WHAT IS NEEDED: Look through the material below. Copy each line that contains the string "http".
(MATERIAL SUPPLIED begins)
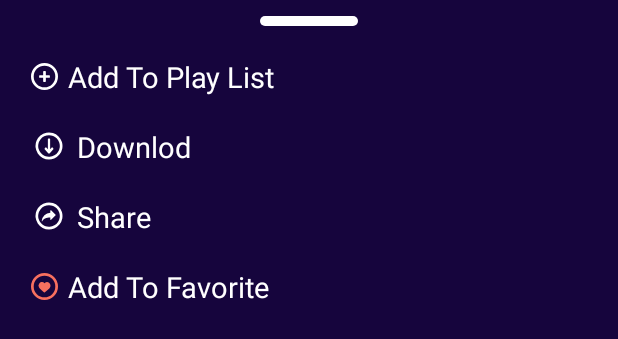
After one commit to SohaybHassan/Musicana, an Android app: the layout bottomsheet_more.xml on its own in the app's theme, with its tools: preview values and no code run, on a phone screen of 412 x 824 dp. The commit adds this screen. Shown: the top 339 px of the screen. Run offline under Robolectric (Android 15) with nearby library versions, the phone set to English and light mode, and no system bars.

Commit message:
Last Update sw 12/31

```diff
--- /dev/null
+++ b/app/src/main/res/drawable/bottom_sheet_more_view_shape.xml
@@ -0,0 +1,9 @@
+<?xml version="1.0" encoding="utf-8"?>
+<shape xmlns:android="http://schemas.android.com/apk/res/android" android:shape="rectangle">
+
+
+    <solid android:color="@color/textColorWhite"/>
+    <corners android:radius="@dimen/_50sdp"/>
+
+
+</shape>
--- /dev/null
+++ b/app/src/main/res/drawable/ic_add.xml
@@ -0,0 +1,9 @@
+<vector xmlns:android="http://schemas.android.com/apk/res/android"
+    android:width="18dp"
+    android:height="18dp"
+    android:viewportWidth="18"
+    android:viewportHeight="18">
+  <path
+      android:pathData="M9,18a9,9 0,1 1,9 -9A9.01,9.01 0,0 1,9 18ZM9,1.8A7.2,7.2 0,1 0,16.2 9,7.208 7.208,0 0,0 9,1.8ZM9.45,12.6h-0.9a0.451,0.451 0,0 1,-0.45 -0.45L8.1,9.9L5.85,9.9a0.45,0.45 0,0 1,-0.45 -0.45v-0.9a0.45,0.45 0,0 1,0.45 -0.45L8.1,8.1L8.1,5.85a0.45,0.45 0,0 1,0.45 -0.45h0.9a0.45,0.45 0,0 1,0.45 0.45L9.9,8.1h2.25a0.451,0.451 0,0 1,0.45 0.45v0.9a0.45,0.45 0,0 1,-0.45 0.45L9.9,9.9v2.25A0.45,0.45 0,0 1,9.45 12.6Z"
+      android:fillColor="#fff"/>
+</vector>
--- a/app/src/main/res/drawable/ic_download.xml
+++ b/app/src/main/res/drawable/ic_download.xml
@@ -1,12 +1,12 @@
 <vector xmlns:android="http://schemas.android.com/apk/res/android"
-    android:width="18dp"
-    android:height="18dp"
-    android:viewportWidth="18"
-    android:viewportHeight="18">
+    android:width="24dp"
+    android:height="24dp"
+    android:viewportWidth="24"
+    android:viewportHeight="24">
   <path
-      android:pathData="M0,0h18v18h-18z"
+      android:pathData="M0,0h24v24h-24z"
       android:fillColor="#00FFFFFF"/>
   <path
-      android:pathData="M9.5,3A6.5,6.5 0,1 0,16 9.5,6.507 6.507,0 0,0 9.5,3ZM9.5,14.7a5.2,5.2 0,1 1,5.2 -5.2A5.206,5.206 0,0 1,9.5 14.7ZM9.825,5.6h-0.65a0.326,0.326 0,0 0,-0.325 0.325L8.85,11.236l-0.936,-0.943a0.326,0.326 0,0 0,-0.23 -0.1,0.323 0.323,0 0,0 -0.231,0.1L7,10.754a0.326,0.326 0,0 0,0 0.462l2.035,2.041a0.494,0.494 0,0 0,0.345 0.143h0.247a0.5,0.5 0,0 0,0.345 -0.143L12,11.222a0.326,0.326 0,0 0,0 -0.462L11.541,10.3a0.318,0.318 0,0 0,-0.455 0l-0.936,0.936L10.15,5.925A0.325,0.325 0,0 0,9.825 5.6Z"
-      android:fillColor="#f7705f"/>
+      android:pathData="M12,21a9,9 0,1 1,3.444 -0.685A9.01,9.01 0,0 1,12 21ZM12,4.8a7.2,7.2 0,1 0,5.091 2.109A7.208,7.208 0,0 0,12 4.8ZM12.143,17L11.858,17a0.532,0.532 0,0 1,-0.4 -0.183L9.111,14.2a0.45,0.45 0,0 1,0 -0.591l0.526,-0.592a0.349,0.349 0,0 1,0.533 0l1.08,1.209L11.25,7.416A0.4,0.4 0,0 1,11.625 7h0.751a0.4,0.4 0,0 1,0.375 0.417v6.809l1.081,-1.2a0.35,0.35 0,0 1,0.262 -0.123,0.354 0.354,0 0,1 0.263,0.123l0.533,0.591a0.45,0.45 0,0 1,0 0.591L12.54,16.817A0.547,0.547 0,0 1,12.143 17Z"
+      android:fillColor="#fff"/>
 </vector>
--- a/app/src/main/res/drawable/ic_favorite.xml
+++ b/app/src/main/res/drawable/ic_favorite.xml
@@ -1,9 +1,20 @@
 <vector xmlns:android="http://schemas.android.com/apk/res/android"
-    android:width="22dp"
-    android:height="22dp"
-    android:viewportWidth="22"
-    android:viewportHeight="22">
-  <path
-      android:pathData="M17.941,4.142a5.038,5.038 0,0 0,-3.207 -1.138,5.053 5.053,0 0,0 -4.1,2.042 5.086,5.086 0,0 0,-4.964 -1.966,5.275 5.275,0 0,0 -3.676,2.571 5.351,5.351 0,0 0,-0.295 5.742,14.932 14.932,0 0,0 2.172,2.88 41.541,41.541 0,0 0,6.239 5.318,0.9 0.9,0 0,0 0.523,0.175 0.926,0.926 0,0 0,0.57 -0.214,42.855 42.855,0 0,0 5.757,-4.826 15,15 0,0 0,2.648 -3.425,4.735 4.735,0 0,0 0.657,-2.319A6.219,6.219 0,0 0,17.941 4.142Z"
-      android:fillColor="#fff"/>
+    android:width="18dp"
+    android:height="18dp"
+    android:viewportWidth="18"
+    android:viewportHeight="18">
+  <group>
+    <clip-path
+        android:pathData="M0,0h18v18h-18z"/>
+    <path
+        android:pathData="M12.033,6.477a2.084,2.084 0,0 0,-1.331 -0.475,2.12 2.12,0 0,0 -1.5,0.622 2.156,2.156 0,0 0,-0.2 0.23,2.106 2.106,0 0,0 -2.061,-0.821 2.19,2.19 0,0 0,-1.526 1.073,2.244 2.244,0 0,0 -0.122,2.4 6.231,6.231 0,0 0,0.9 1.2,17.274 17.274,0 0,0 2.591,2.22 0.37,0.37 0,0 0,0.217 0.073,0.383 0.383,0 0,0 0.237,-0.089 17.818,17.818 0,0 0,2.39 -2.015,6.257 6.257,0 0,0 1.1,-1.43 1.985,1.985 0,0 0,0.273 -0.968A2.6,2.6 0,0 0,12.033 6.477Z"
+        android:fillColor="#f7705f"/>
+    <group>
+      <clip-path
+          android:pathData="M0,0h18v18h-18z"/>
+      <path
+          android:pathData="M9,0a9,9 0,1 0,9 9A9.01,9.01 0,0 0,9 0ZM9,16.2A7.2,7.2 0,1 1,16.2 9,7.208 7.208,0 0,1 9,16.2Z"
+          android:fillColor="#f7705f"/>
+    </group>
+  </group>
 </vector>
--- a/app/src/main/res/drawable/ic_share.xml
+++ b/app/src/main/res/drawable/ic_share.xml
@@ -1,12 +1,12 @@
 <vector xmlns:android="http://schemas.android.com/apk/res/android"
-    android:width="18dp"
-    android:height="18dp"
-    android:viewportWidth="18"
-    android:viewportHeight="18">
+    android:width="24dp"
+    android:height="24dp"
+    android:viewportWidth="24"
+    android:viewportHeight="24">
   <path
-      android:pathData="M0,0h18v18h-18z"
+      android:pathData="M0,0h24v24h-24z"
       android:fillColor="#00FFFFFF"/>
   <path
-      android:pathData="M8.5,16a6.5,6.5 0,1 1,2.488 -0.495A6.508,6.508 0,0 1,8.5 16ZM8.5,4.3a5.2,5.2 0,1 0,3.677 1.523A5.206,5.206 0,0 0,8.5 4.3ZM5.19,12.064L5.153,12.064a0.168,0.168 0,0 1,-0.12 -0.049A0.184,0.184 0,0 1,5 11.892a4.2,4.2 0,0 1,4.12 -3.948L9.12,6.977a0.187,0.187 0,0 1,0.057 -0.135l0.075,-0.075a0.187,0.187 0,0 1,0.133 -0.055,0.19 0.19,0 0,1 0.133,0.055L11.685,8.936a0.18,0.18 0,0 1,0 0.262L9.517,11.367a0.187,0.187 0,0 1,-0.266 0l-0.075,-0.075a0.187,0.187 0,0 1,-0.057 -0.135L9.119,10.191c-1.852,0 -3.566,0.788 -3.746,1.72A0.187,0.187 0,0 1,5.19 12.064Z"
-      android:fillColor="#f7705f"/>
+      android:pathData="M12,21a9,9 0,1 1,3.444 -0.685A9.01,9.01 0,0 1,12 21ZM12,4.8a7.2,7.2 0,1 0,5.091 2.109A7.208,7.208 0,0 0,12 4.8ZM7.417,15.55L7.365,15.55a0.24,0.24 0,0 1,-0.166 -0.068,0.253 0.253,0 0,1 -0.047,-0.172A5.819,5.819 0,0 1,12.858 9.845L12.858,8.507a0.259,0.259 0,0 1,0.077 -0.187l0.1,-0.1a0.261,0.261 0,0 1,0.369 0l3,3a0.249,0.249 0,0 1,0 0.363l-3,3a0.261,0.261 0,0 1,-0.369 0l-0.1,-0.1a0.255,0.255 0,0 1,-0.077 -0.186L12.858,12.957c-2.564,0 -4.938,1.091 -5.187,2.38A0.26,0.26 0,0 1,7.417 15.55Z"
+      android:fillColor="#fff"/>
 </vector>
--- /dev/null
+++ b/app/src/main/res/layout/bottomsheet_more.xml
@@ -0,0 +1,79 @@
+<?xml version="1.0" encoding="utf-8"?>
+<androidx.constraintlayout.widget.ConstraintLayout xmlns:android="http://schemas.android.com/apk/res/android"
+    xmlns:app="http://schemas.android.com/apk/res-auto"
+    android:layout_width="match_parent"
+    android:layout_height="match_parent"
+    android:background="@color/appBackground">
+
+
+    <View
+        android:id="@+id/view_bottom_sheet"
+        android:layout_width="@dimen/_50sdp"
+        android:layout_height="@dimen/_5sdp"
+        android:layout_marginTop="@dimen/_8sdp"
+        android:background="@drawable/bottom_sheet_more_view_shape"
+        app:layout_constraintEnd_toEndOf="parent"
+        app:layout_constraintStart_toStartOf="parent"
+        app:layout_constraintTop_toTopOf="parent"/>
+
+
+    <TextView
+        android:id="@+id/tv_add_to_play_list"
+        android:layout_width="match_parent"
+        android:layout_height="wrap_content"
+        android:layout_marginStart="@dimen/_16sdp"
+        android:layout_marginEnd="@dimen/_16sdp"
+        android:drawableStart="@drawable/ic_add"
+        android:layout_marginTop="@dimen/_16sdp"
+        android:drawablePadding="@dimen/_5sdp"
+        android:text="@string/addToPlayList"
+        android:textColor="@color/textColorWhite"
+        android:textSize="@dimen/_15sdp"
+        app:layout_constraintEnd_toEndOf="parent"
+        app:layout_constraintStart_toStartOf="parent"
+        app:layout_constraintTop_toBottomOf="@id/view_bottom_sheet" />
+
+    <TextView
+        android:id="@+id/tv_downlode"
+        android:layout_width="0dp"
+        android:layout_height="wrap_content"
+        android:drawableStart="@drawable/ic_download"
+        android:drawablePadding="@dimen/_5sdp"
+        android:text="@string/downlod"
+        android:layout_marginTop="@dimen/_16sdp"
+        android:textColor="@color/textColorWhite"
+        android:textSize="@dimen/_15sdp"
+        app:layout_constraintEnd_toEndOf="@id/tv_add_to_play_list"
+        app:layout_constraintStart_toStartOf="@id/tv_add_to_play_list"
+        app:layout_constraintTop_toBottomOf="@id/tv_add_to_play_list" />
+
+    <TextView
+        android:id="@+id/tv_share"
+        android:layout_width="0dp"
+        android:layout_height="wrap_content"
+        android:drawableStart="@drawable/ic_share"
+        android:drawablePadding="@dimen/_5sdp"
+        android:text="@string/share"
+        android:layout_marginTop="@dimen/_16sdp"
+        android:textColor="@color/textColorWhite"
+        android:textSize="@dimen/_15sdp"
+        app:layout_constraintEnd_toEndOf="@id/tv_downlode"
+        app:layout_constraintStart_toStartOf="@id/tv_downlode"
+        app:layout_constraintTop_toBottomOf="@id/tv_downlode" />
+
+    <TextView
+        android:id="@+id/tv_add_to_favorite"
+        android:layout_width="0dp"
+        android:layout_height="wrap_content"
+        android:drawableStart="@drawable/ic_favorite"
+        android:drawablePadding="@dimen/_5sdp"
+        android:text="@string/addTofavorite"
+        android:textColor="@color/textColorWhite"
+        android:textSize="@dimen/_15sdp"
+        android:layout_marginTop="@dimen/_16sdp"
+        app:layout_constraintEnd_toEndOf="@id/tv_share"
+        app:layout_constraintStart_toStartOf="@id/tv_share"
+        app:layout_constraintTop_toBottomOf="@id/tv_share" />
+
+
+</androidx.constraintlayout.widget.ConstraintLayout>
--- a/app/src/main/res/layout/item_phone_list.xml
+++ b/app/src/main/res/layout/item_phone_list.xml
@@ -41,7 +41,7 @@
         android:text="@string/musec_name"
         android:textColor="@color/textColorWhite"
         android:textSize="@dimen/_12sdp"
-        app:layout_constraintEnd_toStartOf="@id/image_favorite"
+        app:layout_constraintEnd_toStartOf="@id/image_more"
         app:layout_constraintStart_toEndOf="@id/image_music"
         app:layout_constraintTop_toTopOf="parent" />
 
@@ -56,13 +56,13 @@
         android:text="@string/type_musec"
         android:textColor="@color/textColor_or_w"
         android:textSize="@dimen/_8sdp"
-        app:layout_constraintEnd_toStartOf="@id/image_favorite"
+        app:layout_constraintEnd_toStartOf="@id/image_more"
         app:layout_constraintStart_toStartOf="@id/name_musec"
         app:layout_constraintTop_toBottomOf="@id/name_musec" />
 
 
     <ImageView
-        android:id="@+id/image_favorite"
+        android:id="@+id/image_more"
         android:layout_width="wrap_content"
         android:layout_height="wrap_content"
         android:src="@drawable/ic_more"
--- a/app/src/main/res/values/strings.xml
+++ b/app/src/main/res/values/strings.xml
@@ -118,5 +118,12 @@
     <string name="genger">Gender</string>
     <string name="addList">Add to Play List</string>
     <string name="playLixstName">Play List Nmae</string>
+    <string name="addToPlayList">Add To Play List</string>
+    <string name="downlod">Downlod</string>
+    <string name="share">Share</string>
+    <string name="addTofavorite">Add To Favorite</string>
+    <string name="new_play_list">New PLay List</string>
+    <string name="play_list_name">Play List Name</string>
+    <string name="OK">OK</string>
 
 </resources>
```
Also changed, not shown: app/src/main/AndroidManifest.xml (+7 -7 lines), app/src/main/java/com/prography/musicana/custem/BottomSheetAddToPlayList.java (added, +66 -0 lines), app/src/main/java/com/prography/musicana/custem/BottomSheetMore.java (added, +87 -0 lines), app/src/main/java/com/prography/musicana/custem/SWDialog.java (added, +61 -0 lines), app/src/main/java/com/prography/musicana/feature/bottomNavigationViewFragment/home/phoneFragment/PhoneFragment.java (+65 -12 lines), app/src/main/java/com/prography/musicana/feature/bottomNavigationViewFragment/home/phoneFragment/adapter/PhoneFragmentAdapter.java (+11 -8 lines), app/src/main/java/com/prography/musicana/feature/bottomNavigationViewFragment/profile/ProfileFragment.java (+28 -9 lines), app/src/main/res/drawable/sh_shep_dailog.xml (added, +10 -0 lines), app/src/main/res/layout/add_to_play_list_bottom_sheet.xml (added, +55 -0 lines), app/src/main/res/layout/sw_add_to_play_list_dialog.xml (added, +41 -0 lines).
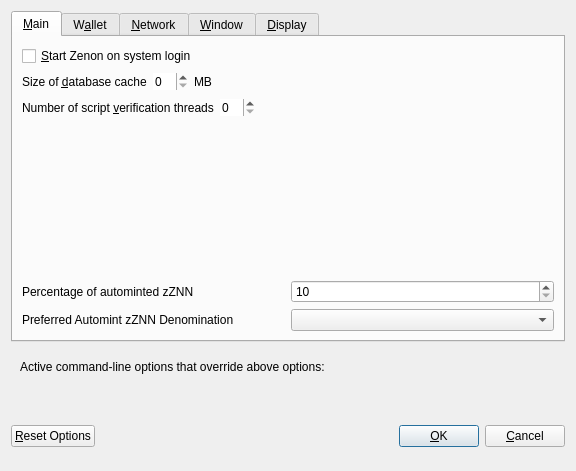
Qt form src/qt/forms/optionsdialog.ui (zenonnetwork/zenon) before a commit.
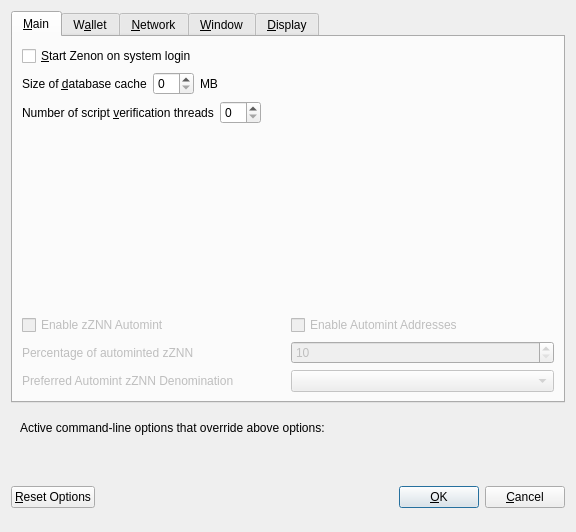
The same form after that commit. The open tabs and pages were chosen to show the change. Custom widgets are drawn as their Qt base class.

Patch:
```diff
--- a/src/qt/forms/optionsdialog.ui
+++ b/src/qt/forms/optionsdialog.ui
@@ -7,7 +7,7 @@
     <x>0</x>
     <y>0</y>
     <width>576</width>
-    <height>471</height>
+    <height>532</height>
    </rect>
   </property>
   <property name="windowTitle">
@@ -53,11 +53,7 @@
           </widget>
          </item>
          <item>
-          <widget class="QSpinBox" name="databaseCache">
-           <property name="frame">
-            <bool>false</bool>
-           </property>
-          </widget>
+          <widget class="QSpinBox" name="databaseCache"/>
          </item>
          <item>
           <widget class="QLabel" name="databaseCacheUnitLabel">
@@ -104,9 +100,6 @@
            <property name="toolTip">
             <string>(0 = auto, &lt;0 = leave that many cores free)</string>
            </property>
-           <property name="frame">
-            <bool>false</bool>
-           </property>
           </widget>
          </item>
          <item>
@@ -137,10 +130,49 @@
          </property>
         </spacer>
        </item>
+       <item>
+        <layout class="QHBoxLayout" name="horiz-autominting-layout">
+         <item>
+          <widget class="QCheckBox" name="checkBoxZeromintEnable">
+           <property name="enabled">
+            <bool>false</bool>
+           </property>
+           <property name="toolTip">
+            <string>Enable automatic minting of ZNN units to zZNN</string>
+           </property>
+           <property name="layoutDirection">
+            <enum>Qt::LeftToRight</enum>
+           </property>
+           <property name="text">
+            <string>Enable zZNN Automint</string>
+           </property>
+          </widget>
+         </item>
+         <item>
+          <widget class="QCheckBox" name="checkBoxZeromintAddresses">
+           <property name="enabled">
+            <bool>false</bool>
+           </property>
+           <property name="toolTip">
+            <string>Enable automatic zZNN minting from specific addresses</string>
+           </property>
+           <property name="layoutDirection">
+            <enum>Qt::LeftToRight</enum>
+           </property>
+           <property name="text">
+            <string>Enable Automint Addresses</string>
+           </property>
+          </widget>
+         </item>
+        </layout>
+       </item>
        <item>
         <layout class="QHBoxLayout" name="horizontalLayout_3">
          <item>
           <widget class="QLabel" name="percentage_label">
+           <property name="enabled">
+            <bool>false</bool>
+           </property>
            <property name="toolTip">
             <string>Percentage of incoming ZNN which get automatically converted to zZNN via Zerocoin Protocol (min: 10%)</string>
            </property>
@@ -151,6 +183,9 @@
          </item>
          <item>
           <widget class="QSpinBox" name="zeromintPercentage">
+           <property name="enabled">
+            <bool>false</bool>
+           </property>
            <property name="minimum">
             <number>10</number>
            </property>
@@ -168,6 +203,9 @@
          </property>
          <item>
           <widget class="QLabel" name="labelPreferredDenom">
+           <property name="enabled">
+            <bool>false</bool>
+           </property>
            <property name="maximumSize">
             <size>
              <width>16777215</width>
@@ -184,6 +222,9 @@
          </item>
          <item>
           <widget class="QComboBox" name="preferredDenom">
+           <property name="enabled">
+            <bool>false</bool>
+           </property>
            <property name="maximumSize">
             <size>
              <width>16777215</width>
```
Left out of the diff: 74 changed lines with no effect on the pictures.
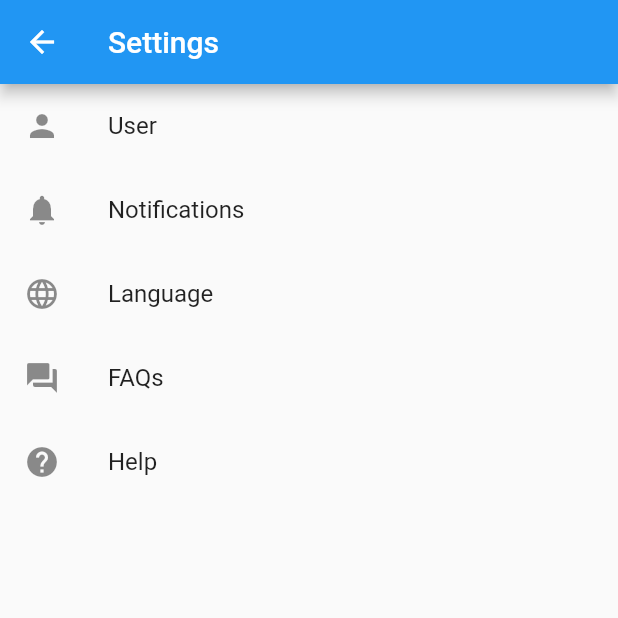
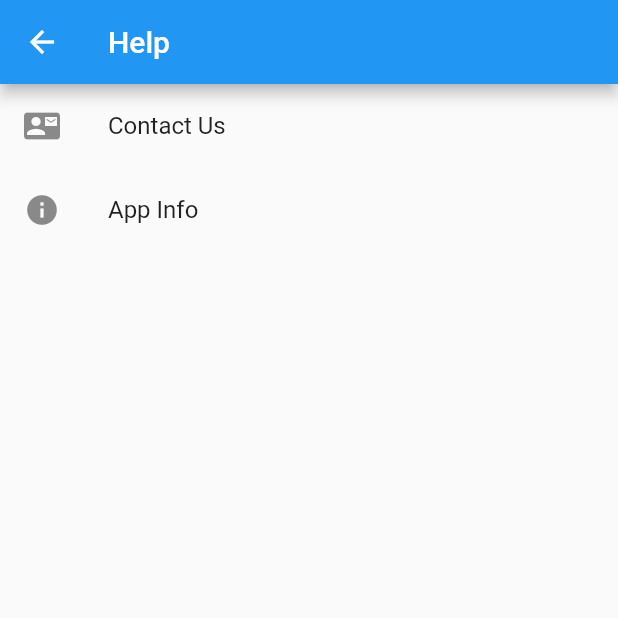
Before and after one commit to avinashkranjan/Friday, a Flutter app: the SettingsScreen screen opened by its route, after a tap on "Help", on a phone screen of 412 x 824 dp, the top half of it. Run offline on Flutter 3.47's test engine with Material 2 defaults, Android fonts, the phone set to English and light mode, and no system bars; our stand-ins replace cloud_firestore, date_time_picker, firebase_auth, firebase_core, firebase_storage, flutter_icons_null_safety and 7 more; missing offline and left inert: flutter_login_facebook, is_first_run; accounts and stored records are empty.

Commit message:
lib/screens/help_screen.dart

```diff
--- a/lib/main.dart
+++ b/lib/main.dart
@@ -16,6 +16,9 @@ import 'package:provider/provider.dart';
 import 'package:friday/services/authentication.dart';
 import 'package:friday/services/user_info_services.dart';
 import 'screens/settings_screen.dart';
+import 'screens/help_screen.dart';
+import 'screens/contact_us_screen.dart';
+import 'screens/app_info_screen.dart';
 import 'onboarding/introslider.dart';
 
 void main() async {
@@ -134,6 +137,9 @@ class _MyAppState extends State<MyApp> {
           routes: {
            '/feedback': (context) => FeedbackPage(),
            '/settings': (context) => SettingsScreen(),
+           '/help': (context) => HelpScreen(),
+           '/contact': (context) => ContactUsScreen(),
+           '/appInfo': (context) => AppInfoScreen(),
           },
         ),
       ),
--- /dev/null
+++ b/lib/screens/help_screen.dart
@@ -0,0 +1,43 @@
+
+import 'package:flutter/material.dart';
+import 'contact_us_screen.dart';
+import 'app_info_screen.dart';
+
+class HelpScreen extends StatelessWidget {
+  @override
+  Widget build(BuildContext context) {
+    return Scaffold(
+      appBar: AppBar(
+        title: Text('Help'),
+      ),
+      body: ListView(
+        children: [
+          ListTile(
+            leading: Icon(Icons.contact_mail),
+            title: Text('Contact Us'),
+            onTap: () {
+              Navigator.push(
+                context,
+                MaterialPageRoute(
+                  builder: (context) => ContactUsScreen(),
+                ),
+              );
+            },
+          ),
+          ListTile(
+            leading: Icon(Icons.info),
+            title: Text('App Info'),
+            onTap: () {
+              Navigator.push(
+                context,
+                MaterialPageRoute(
+                  builder: (context) => AppInfoScreen(),
+                ),
+              );
+            },
+          ),
+        ],
+      ),
+    );
+  }
+}
--- a/lib/screens/settings_screen.dart
+++ b/lib/screens/settings_screen.dart
@@ -1,4 +1,5 @@
 import 'package:flutter/material.dart';
+import 'help_screen.dart';
 
 class SettingsScreen extends StatelessWidget {
   @override
@@ -41,7 +42,12 @@ class SettingsScreen extends StatelessWidget {
             leading: Icon(Icons.help),
             title: Text('Help'),
             onTap: () {
-              // Navigate to help screen
+              Navigator.push(
+                context,
+                MaterialPageRoute(
+                  builder: (context) => HelpScreen(),
+                ),
+              );
             },
           ),
         ],
```
Also changed, not shown: lib/screens/app_info_screen.dart (added, +41 -0 lines), lib/screens/contact_us_screen.dart (added, +57 -0 lines).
(MATERIAL SUPPLIED ends)
OUTPUT FOR THIS TASK:
+<shape xmlns:android="http://schemas.android.com/apk/res/android" android:shape="rectangle">
+<vector xmlns:android="http://schemas.android.com/apk/res/android"
 <vector xmlns:android="http://schemas.android.com/apk/res/android"
 <vector xmlns:android="http://schemas.android.com/apk/res/android"
 <vector xmlns:android="http://schemas.android.com/apk/res/android"
+<androidx.constraintlayout.widget.ConstraintLayout xmlns:android="http://schemas.android.com/apk/res/android"
+    xmlns:app="http://schemas.android.com/apk/res-auto"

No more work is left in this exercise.